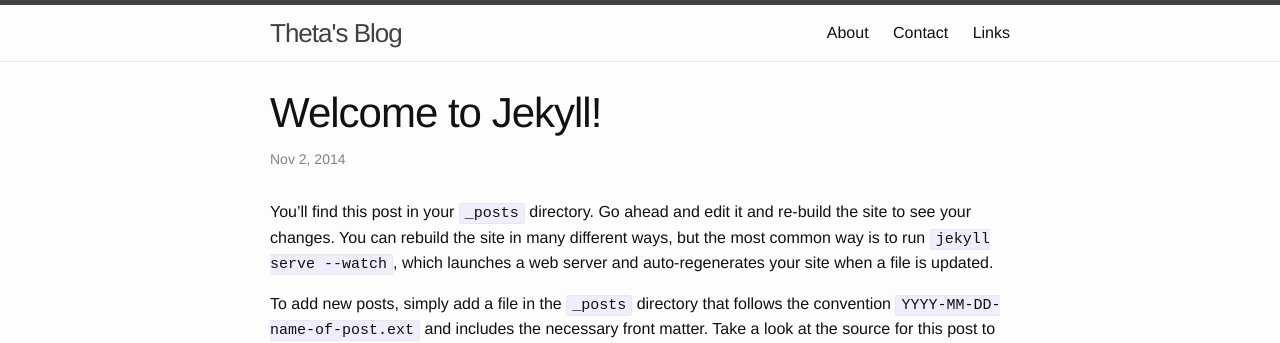
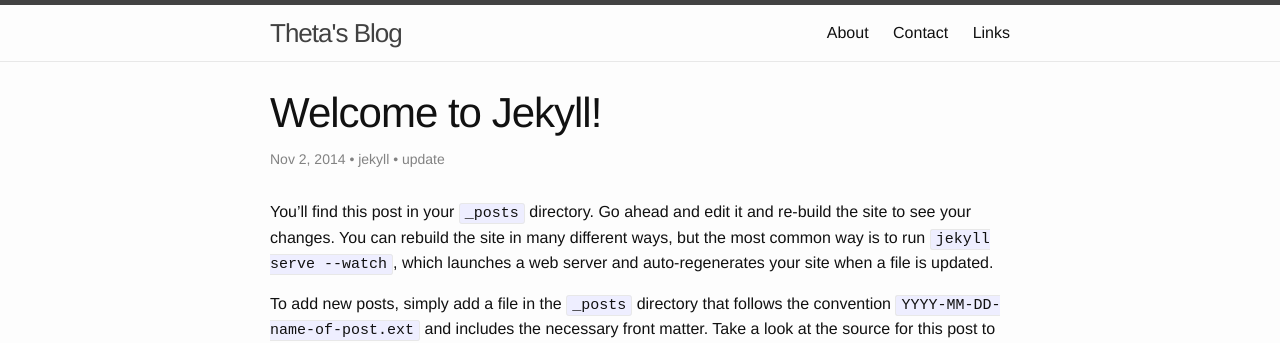
Before and after one commit to theta43/blog_site, a Jekyll site: the page built from _posts/2014-11-02-welcome-to-jekyll.markdown, in a window 1280 px wide. Shown: the top 343 px of the page. Built offline with Jekyll 4.4.1, drawn with Linux system fonts in a browser that asks for light colours.

Commit message:
Display categories next to date.

```diff
--- a/_layouts/post.html
+++ b/_layouts/post.html
@@ -5,7 +5,7 @@
 
   <header class="post-header">
     <h1 class="post-title">{{ page.title }}</h1>
-    <p class="post-meta">{{ page.date | date: "%b %-d, %Y" }}{% if page.author %} • {{ page.author }}{% endif %}{% if page.meta %} • {{ page.meta }}{% endif %}</p>
+    <p class="post-meta">{{ page.date | date: "%b %-d, %Y" }}{% for p_cat in page.categories %} • {{ p_cat }} {% endfor %} {% if page.author %} • {{ page.author }}{% endif %}{% if page.meta %} • {{ page.meta }}{% endif %}</p>
   </header>
 
   <article class="post-content">
```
::::::::
→ **WHAT YOU ARE ASKED TO DO**
If a line of the data above holds the string "class", count it, then state only the total.

→ **WRITTEN ANSWER**
5